Walked to TriBeCa during lunch to purchase crochet supplies for my first class. On the way I passed through the ”Alexander Calder in New York” exhibit in City Hall Park — five large scale “stabiles” (as Calder called his freestanding, nonmoving sculptures), created between 1957 and 1976 and on loan from the Calder Foundation and the Whitney Museum of American Art through March 2007.

Calder Arches

Jerusalem Stabile

The exhibit includes one of Calder’s signature mobiles — not displayed outdoors, but suspended inside the City Hall rotunda. Made a mental note to check that out sometime soon.

Always enjoy seeing public art in random places. Barrelling through the financial district, head down, in your own world, or talking into a cell phone, and then suddenly — bam! — an unignorable, massive, bright red Calder at your feet.

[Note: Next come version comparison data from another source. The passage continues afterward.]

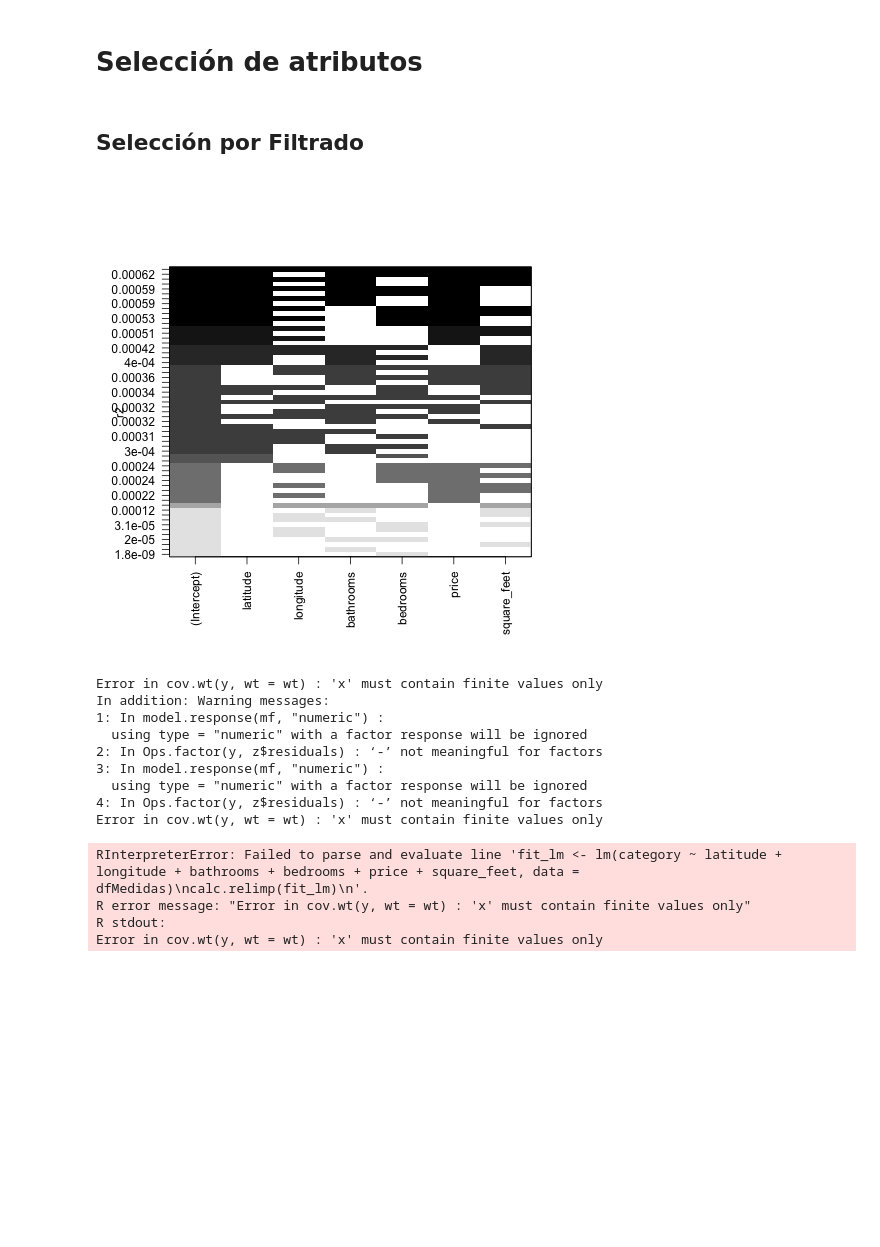
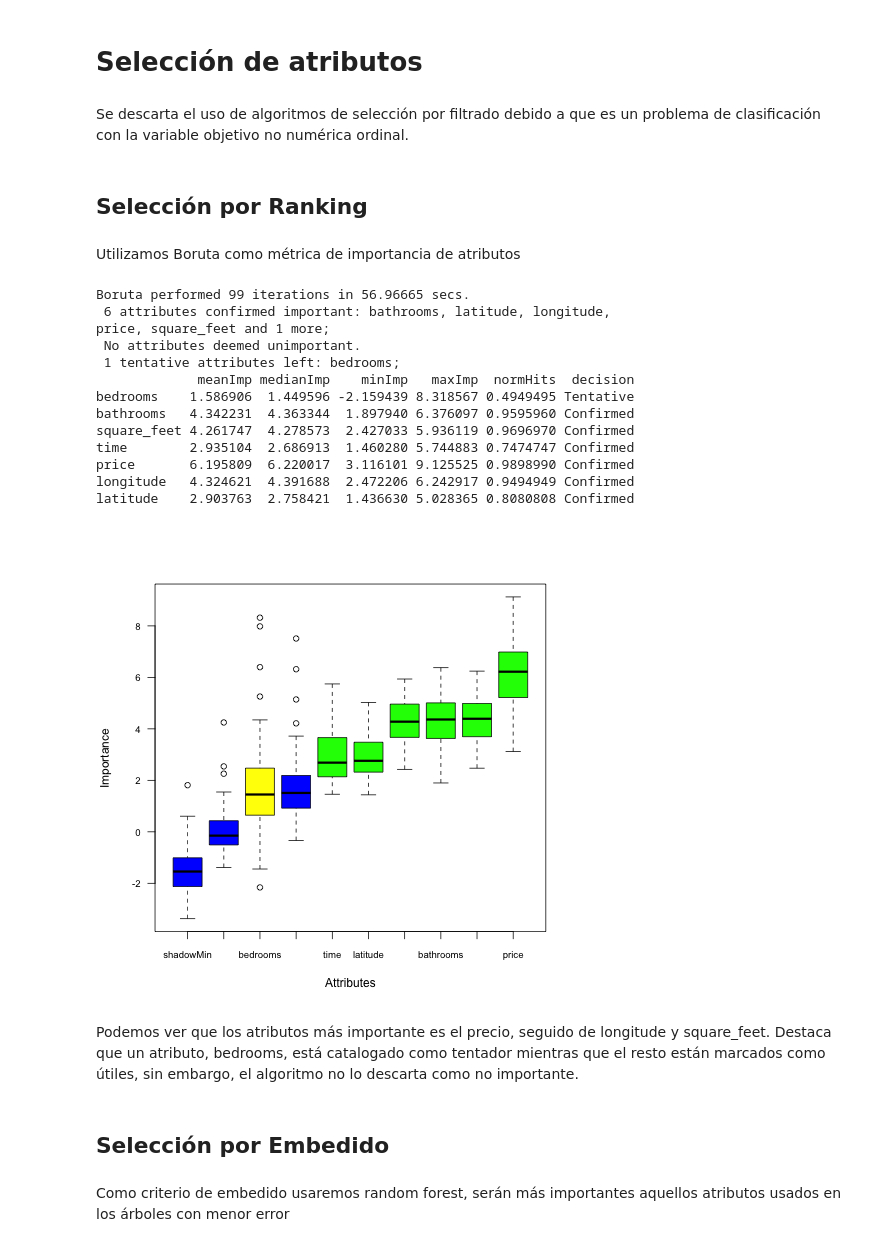
Before and after one commit to Arturo-Hernanz-CM/analisis_datos_modelo_clasificacion_viviendas, a Jupyter notebook: modelo_clasificacion.ipynb, the cells around one changed output. Drawn from its saved outputs; the diff is of its cells as text; code cells hidden in the pictures; blank space fills up the shorter version.

Commit message:
llego hasta la sección de wrapper, igual se sustituye por la importancia de clase

```diff
--- a/modelo_clasificacion.ipynb
+++ b/modelo_clasificacion.ipynb
@@ -426,29 +434,39 @@ Podemos ver que los valores no son lo suficientemente significativos como para q
 # %% [markdown]
 # Selección de atributos
+# %% [markdown]
+Se descarta el uso de algoritmos de selección por filtrado debido a que es un problema de clasificación con la variable objetivo no numérica ordinal.
 # %% [markdown]
-## Selección por Filtrado
+## Selección por Ranking
-# %%
-%%R
-fit_leaps <- regsubsets(category ~ latitude + longitude + bathrooms + bedrooms + price + square_feet, data = dfMedidas, nbest = 16)
-
-plot(fit_leaps, scale = "r2")
-# %% [output]
-[figure, removed]
-# %%
-%%R
-fit_lm <- lm(category ~ latitude + longitude + bathrooms + bedrooms + price + square_feet, data = dfMedidas)
-calc.relimp(fit_lm)
-# %% [output]
-Error in cov.wt(y, wt = wt) : 'x' must contain finite values only
-In addition: Warning messages:
-1: In model.response(mf, "numeric") :
-  using type = "numeric" with a factor response will be ignored
-2: In Ops.factor(y, z$residuals) : ‘-’ not meaningful for factors
-3: In model.response(mf, "numeric") :
-  using type = "numeric" with a factor response will be ignored
-4: In Ops.factor(y, z$residuals) : ‘-’ not meaningful for factors
-Error in cov.wt(y, wt = wt) : 'x' must contain finite values only
-RInterpreterError: Failed to parse and evaluate line 'fit_lm <- lm(category ~ latitude + longitude + bathrooms + bedrooms + price + square_feet, data = dfMedidas)\ncalc.relimp(fit_lm)\n'.
-R error message: "Error in cov.wt(y, wt = wt) : 'x' must contain finite values only"
-R stdout:
-Error in cov.wt(y, wt = wt) : 'x' must contain finite values only
+# %% [markdown]
+Utilizamos Boruta como métrica de importancia de atributos
+# %%
+%%R
+formula <- to_formula( c("latitude", "longitude", "price", "time", "square_feet",
+                         "bathrooms", "bedrooms"), "category")
+
+
+out.boruta <- Boruta(formula, data = dfMedidas)
+plot(out.boruta, cex.axis = 0.8, las=1)
+print(out.boruta)
+attStats(out.boruta)
+# %% [output]
+Boruta performed 99 iterations in 56.96665 secs.
+ 6 attributes confirmed important: bathrooms, latitude, longitude,
+price, square_feet and 1 more;
+ No attributes deemed unimportant.
+ 1 tentative attributes left: bedrooms;
+             meanImp medianImp    minImp   maxImp  normHits  decision
+bedrooms    1.586906  1.449596 -2.159439 8.318567 0.4949495 Tentative
+bathrooms   4.342231  4.363344  1.897940 6.376097 0.9595960 Confirmed
+square_feet 4.261747  4.278573  2.427033 5.936119 0.9696970 Confirmed
+time        2.935104  2.686913  1.460280 5.744883 0.7474747 Confirmed
+price       6.195809  6.220017  3.116101 9.125525 0.9898990 Confirmed
+longitude   4.324621  4.391688  2.472206 6.242917 0.9494949 Confirmed
+latitude    2.903763  2.758421  1.436630 5.028365 0.8080808 Confirmed
+[figure, added]
+# %% [markdown]
+Podemos ver que los atributos más importante es el precio, seguido de longitude y square_feet. Destaca que un atributo, bedrooms, está catalogado como tentador mientras que el resto están marcados como útiles, sin embargo, el algoritmo no lo descarta como no importante.
+# %% [markdown]
+## Selección por Embedido
+# %% [markdown]
+Como criterio de embedido usaremos random forest, serán más importantes aquellos atributos usados en los árboles con menor error
```
Also changed, not shown: parts of 5 cells of this notebook.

The first of the two Philharmonic in the Parks concerts in Central Park was canceled due to thundershowers that rolled in, blackening the sky late in the afternoon. By concert time, the skies had actually cleared somewhat, but the grounds would have been wet and muddy and not at all pleasant for lawn lounging. Weather permitting, the orchestra performs Beethoven’s Fifth next Tuesday, in keeping with the tradition for mass appeal.

Which recalls to mind the popular “Beethoven’s Wig” series created by Richard Perlmutter. Simple concept: taking classical melodies and writing — or rewriting — lyrics. So The Fifth Symphony would be sung:

Beethoven’s WIG… is very BIG
Beethoven’s wig is long and curly and it’s white
Beethoven takes his wig off when he sleeps at night
Because it’s big
It’s very big
Beethoven’s WIG… is… BIG!

And so on. I remember engaging similar efforts in preparation for those “Name that tune” exams in high school music class, to less witty and commercially-recognized effect. Almost surprising that these discs didn’t hit the market until 2002, considering the glut of Mozart Effect-fueled “classical music for babies/children” collections in the mid to late 1990s.

Witty stuff, though I think that if I were trying to instill an appreciation for classical music in my children, I’d still be more likely just to play them the originals.

Met BH for drinks in the neighborhood. Now that he’s a father of twins and living in New Jersey, his opportunities for socializing are relegated to late night drives into the city after putting the babies to sleep. Over rounds of rapidly melting — and later, rain spattered — frozen margaritas, he waxed nostalgic about his single days as a Manhattanite, and brought up the subject of Internet dating services. I explained that while I could see how it might be a good way to meet a lot of people, I didn’t think that online dating was really my thing, especially after that little dalliance I had with the Nigerian diplomat ended on such a disappointing note. I’m still waiting for my millions.

There's 1 comment so far ... Public Art (but no Music)

July 24, 2006

So witty. I think Cliff, one of the co-owners of Verlaine, is Nigerian.

Go for it ...